Task goal: If a line in the entries below includes "function", show that line.

Records to use:
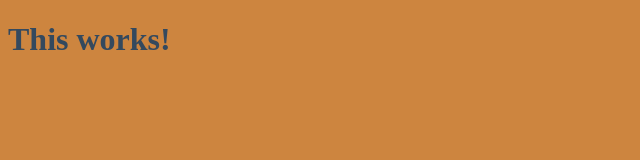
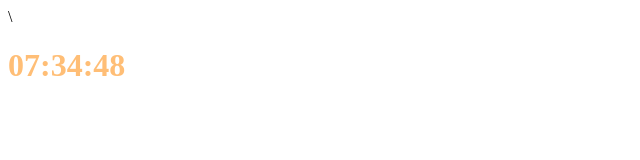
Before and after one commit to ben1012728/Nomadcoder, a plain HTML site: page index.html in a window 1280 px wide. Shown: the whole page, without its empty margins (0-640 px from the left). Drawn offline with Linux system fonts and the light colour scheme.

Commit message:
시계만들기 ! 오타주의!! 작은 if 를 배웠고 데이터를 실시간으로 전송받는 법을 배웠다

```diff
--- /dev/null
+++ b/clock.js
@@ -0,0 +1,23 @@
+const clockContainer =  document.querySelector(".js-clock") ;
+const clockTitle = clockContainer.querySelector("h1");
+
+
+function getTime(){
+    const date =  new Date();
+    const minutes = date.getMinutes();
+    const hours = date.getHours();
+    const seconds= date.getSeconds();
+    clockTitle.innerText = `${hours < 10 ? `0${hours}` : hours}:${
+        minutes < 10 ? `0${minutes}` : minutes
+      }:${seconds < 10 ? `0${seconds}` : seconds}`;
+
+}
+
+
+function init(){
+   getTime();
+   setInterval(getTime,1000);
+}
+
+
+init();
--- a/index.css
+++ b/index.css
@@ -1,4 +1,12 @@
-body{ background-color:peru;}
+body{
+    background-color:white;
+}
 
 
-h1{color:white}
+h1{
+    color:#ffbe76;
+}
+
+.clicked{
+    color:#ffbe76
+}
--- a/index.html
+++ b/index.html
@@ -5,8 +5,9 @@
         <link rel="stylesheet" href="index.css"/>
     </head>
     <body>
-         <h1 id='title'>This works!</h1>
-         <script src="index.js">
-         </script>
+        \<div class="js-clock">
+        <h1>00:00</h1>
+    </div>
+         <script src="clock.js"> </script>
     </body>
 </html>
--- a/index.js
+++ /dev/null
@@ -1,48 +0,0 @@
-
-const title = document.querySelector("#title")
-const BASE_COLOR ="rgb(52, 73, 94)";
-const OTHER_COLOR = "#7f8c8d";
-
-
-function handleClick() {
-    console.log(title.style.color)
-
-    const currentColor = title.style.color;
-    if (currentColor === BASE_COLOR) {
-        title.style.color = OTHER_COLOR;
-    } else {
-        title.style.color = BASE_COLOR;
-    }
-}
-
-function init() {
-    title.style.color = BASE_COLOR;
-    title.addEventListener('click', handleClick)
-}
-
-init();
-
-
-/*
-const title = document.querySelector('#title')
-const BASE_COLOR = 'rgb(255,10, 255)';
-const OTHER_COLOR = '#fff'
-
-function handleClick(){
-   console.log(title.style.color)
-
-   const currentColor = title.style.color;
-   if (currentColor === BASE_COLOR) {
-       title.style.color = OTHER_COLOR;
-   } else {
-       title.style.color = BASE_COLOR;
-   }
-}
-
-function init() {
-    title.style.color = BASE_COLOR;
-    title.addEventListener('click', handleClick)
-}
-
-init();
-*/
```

...

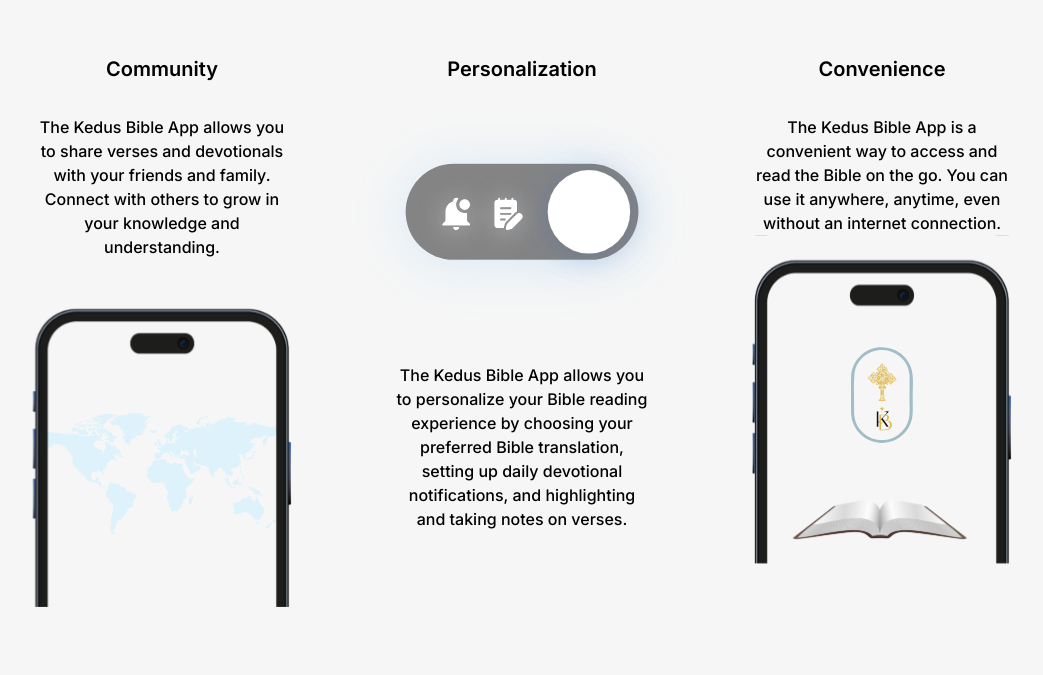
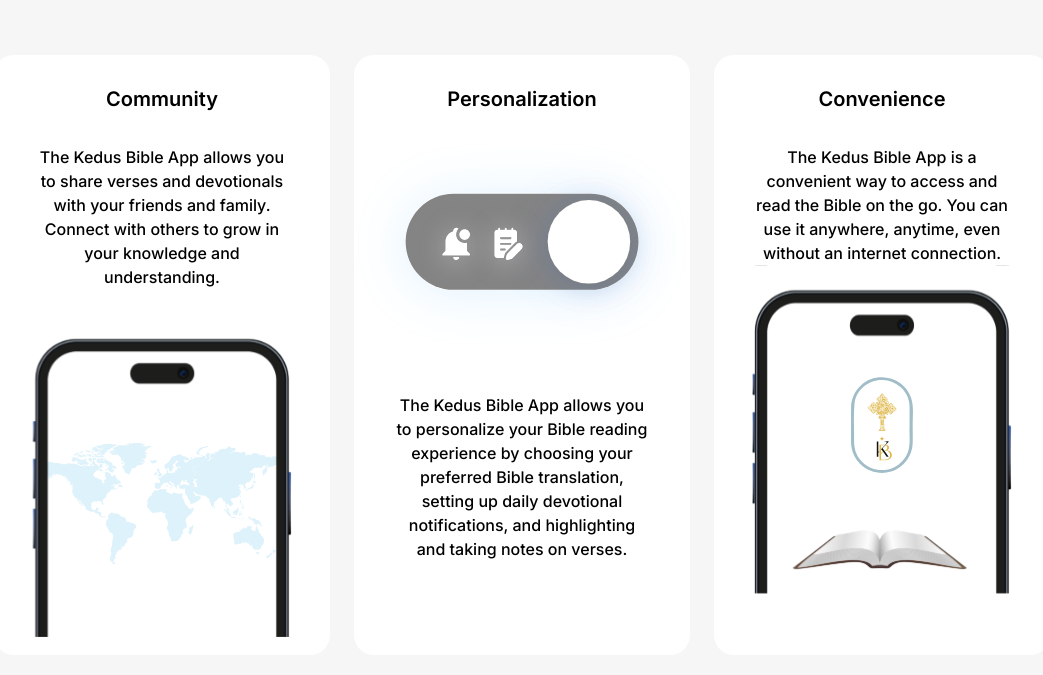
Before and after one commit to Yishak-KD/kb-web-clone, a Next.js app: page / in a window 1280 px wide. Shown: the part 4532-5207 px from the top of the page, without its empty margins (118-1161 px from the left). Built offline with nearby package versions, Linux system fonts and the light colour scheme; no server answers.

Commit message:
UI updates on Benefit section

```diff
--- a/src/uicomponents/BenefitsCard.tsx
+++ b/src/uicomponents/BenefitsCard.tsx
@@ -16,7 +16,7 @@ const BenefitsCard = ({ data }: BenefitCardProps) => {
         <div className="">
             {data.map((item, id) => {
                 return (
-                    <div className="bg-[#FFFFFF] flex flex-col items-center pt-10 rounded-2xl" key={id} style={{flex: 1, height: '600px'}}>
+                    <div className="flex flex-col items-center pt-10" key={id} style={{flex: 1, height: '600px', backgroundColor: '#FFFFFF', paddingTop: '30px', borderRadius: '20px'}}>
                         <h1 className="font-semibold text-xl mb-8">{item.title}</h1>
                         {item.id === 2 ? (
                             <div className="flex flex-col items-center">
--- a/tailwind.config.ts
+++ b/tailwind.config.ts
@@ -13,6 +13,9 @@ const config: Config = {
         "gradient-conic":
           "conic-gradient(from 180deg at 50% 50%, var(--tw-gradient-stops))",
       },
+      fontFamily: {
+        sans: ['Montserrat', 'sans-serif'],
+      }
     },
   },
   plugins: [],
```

==

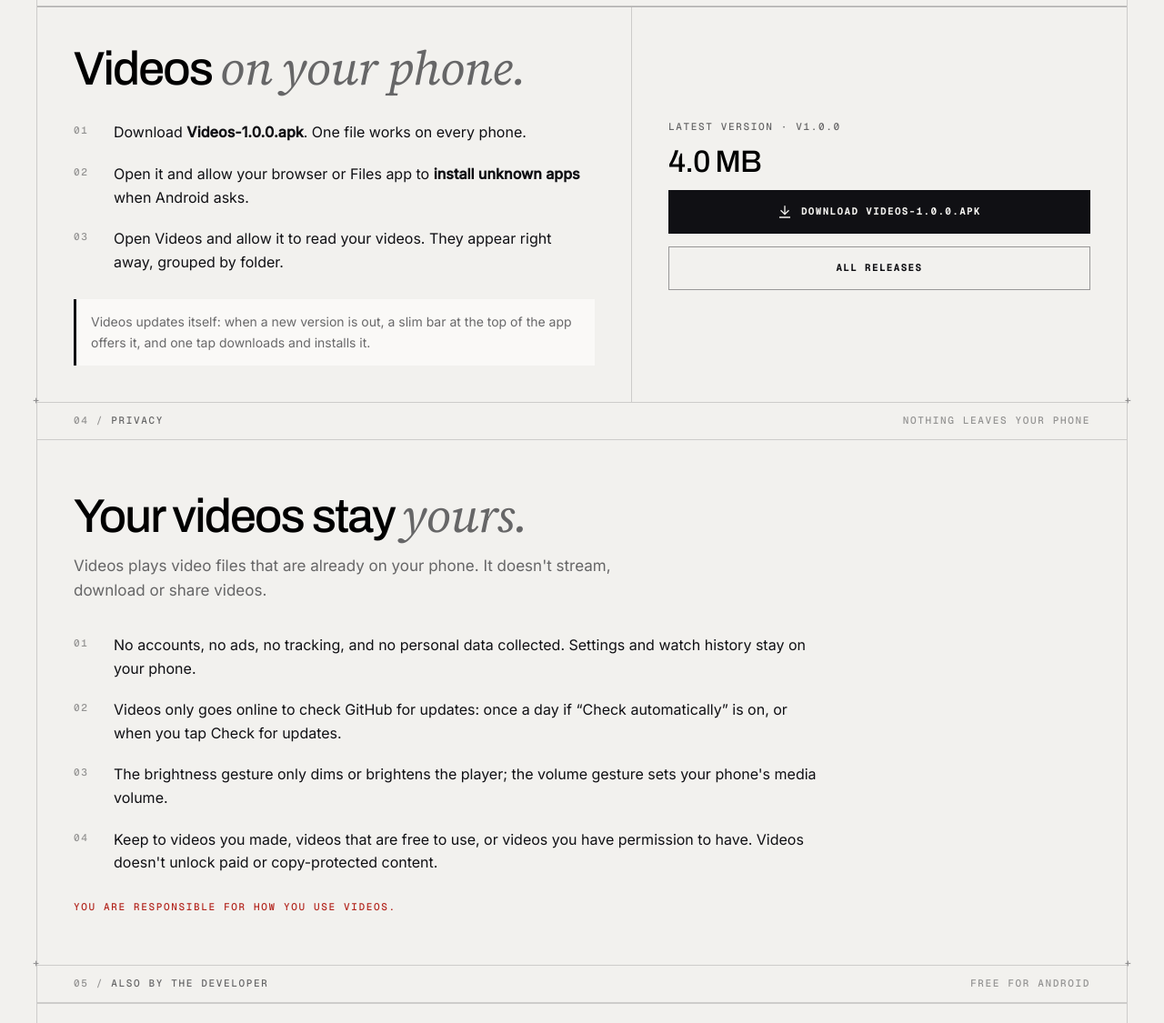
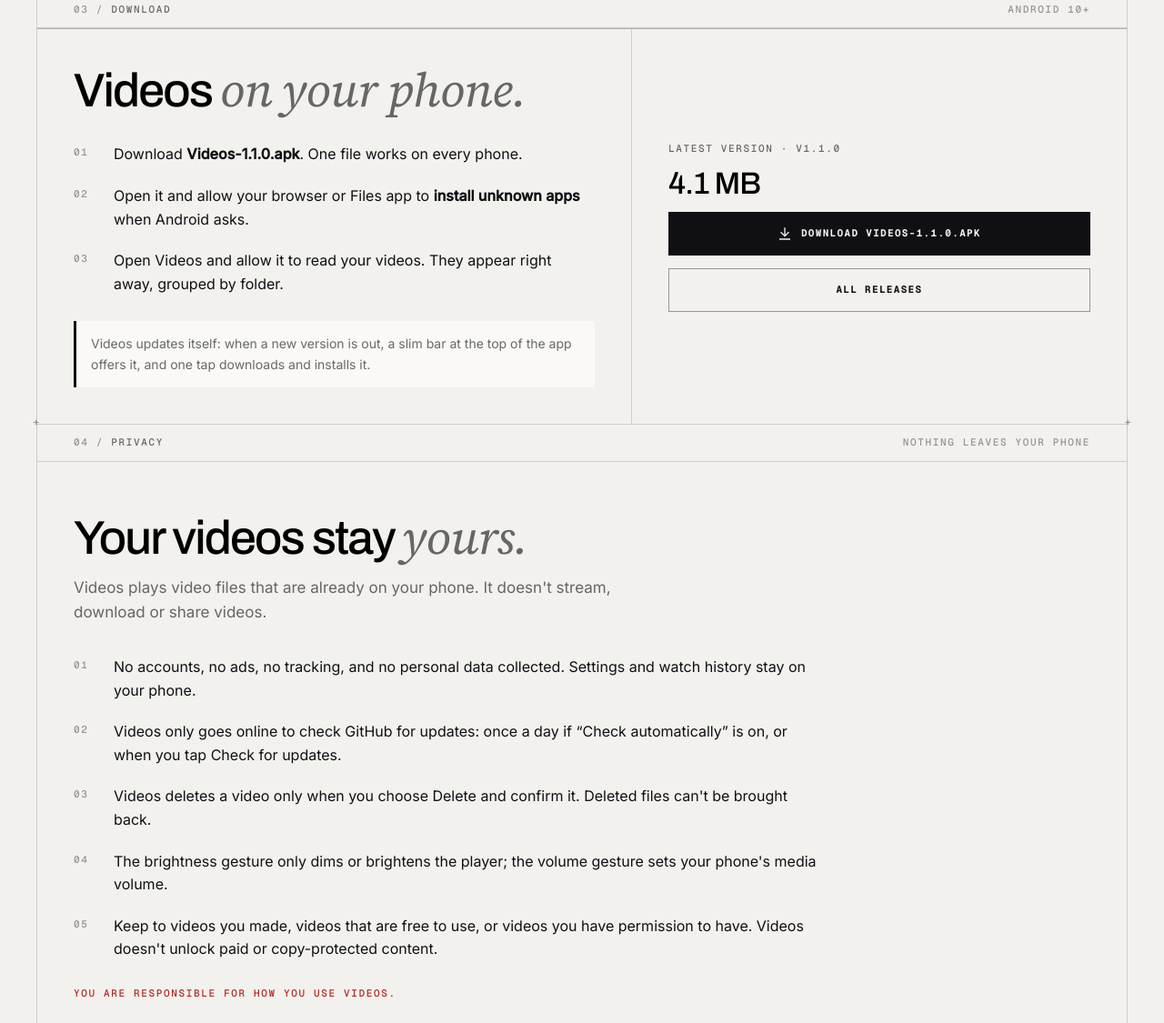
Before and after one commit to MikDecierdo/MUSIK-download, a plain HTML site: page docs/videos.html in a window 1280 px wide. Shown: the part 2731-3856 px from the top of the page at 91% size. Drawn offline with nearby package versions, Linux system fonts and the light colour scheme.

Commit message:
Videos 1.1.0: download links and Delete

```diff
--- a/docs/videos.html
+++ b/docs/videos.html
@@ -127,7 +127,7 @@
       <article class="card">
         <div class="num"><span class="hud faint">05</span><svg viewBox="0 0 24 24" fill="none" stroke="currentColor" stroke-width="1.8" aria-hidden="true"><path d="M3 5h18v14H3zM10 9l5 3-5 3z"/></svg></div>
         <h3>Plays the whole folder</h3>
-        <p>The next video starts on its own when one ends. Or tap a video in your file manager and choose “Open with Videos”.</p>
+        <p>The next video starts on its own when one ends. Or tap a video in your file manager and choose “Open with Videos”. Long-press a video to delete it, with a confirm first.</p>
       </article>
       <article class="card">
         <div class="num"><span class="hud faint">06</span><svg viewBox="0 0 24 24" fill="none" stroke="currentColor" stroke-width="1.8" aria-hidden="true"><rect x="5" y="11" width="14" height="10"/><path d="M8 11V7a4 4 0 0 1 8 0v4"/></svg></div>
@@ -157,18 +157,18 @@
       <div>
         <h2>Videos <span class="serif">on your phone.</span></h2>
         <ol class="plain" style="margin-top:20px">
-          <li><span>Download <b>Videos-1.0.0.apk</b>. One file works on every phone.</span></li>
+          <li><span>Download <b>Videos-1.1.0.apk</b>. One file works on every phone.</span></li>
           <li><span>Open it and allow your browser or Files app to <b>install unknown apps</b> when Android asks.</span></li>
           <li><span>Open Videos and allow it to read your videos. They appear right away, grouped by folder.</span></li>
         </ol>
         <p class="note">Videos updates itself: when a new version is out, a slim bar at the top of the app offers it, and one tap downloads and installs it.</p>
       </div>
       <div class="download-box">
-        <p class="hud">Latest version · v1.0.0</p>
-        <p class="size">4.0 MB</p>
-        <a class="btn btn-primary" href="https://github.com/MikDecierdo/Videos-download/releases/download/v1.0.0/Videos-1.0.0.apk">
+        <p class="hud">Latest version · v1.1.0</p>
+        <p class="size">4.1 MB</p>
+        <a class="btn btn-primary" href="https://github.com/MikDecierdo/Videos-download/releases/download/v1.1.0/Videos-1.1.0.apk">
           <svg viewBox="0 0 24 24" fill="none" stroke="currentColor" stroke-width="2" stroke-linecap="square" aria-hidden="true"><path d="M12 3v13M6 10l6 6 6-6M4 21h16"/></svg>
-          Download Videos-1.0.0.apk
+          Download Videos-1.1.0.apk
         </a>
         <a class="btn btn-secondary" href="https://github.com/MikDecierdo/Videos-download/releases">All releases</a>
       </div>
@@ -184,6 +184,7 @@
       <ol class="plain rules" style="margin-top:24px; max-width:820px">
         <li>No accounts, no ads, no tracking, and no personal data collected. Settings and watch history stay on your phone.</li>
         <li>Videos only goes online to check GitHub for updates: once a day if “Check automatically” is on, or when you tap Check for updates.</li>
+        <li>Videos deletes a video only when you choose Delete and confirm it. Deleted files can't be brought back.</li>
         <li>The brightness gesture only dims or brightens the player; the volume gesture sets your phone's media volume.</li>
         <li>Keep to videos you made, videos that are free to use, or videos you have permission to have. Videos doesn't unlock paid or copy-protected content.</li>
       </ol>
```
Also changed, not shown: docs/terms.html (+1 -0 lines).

Problem solution:
+function getTime(){
+function init(){
-function handleClick() {
-function init() {
-function handleClick(){
-function init() {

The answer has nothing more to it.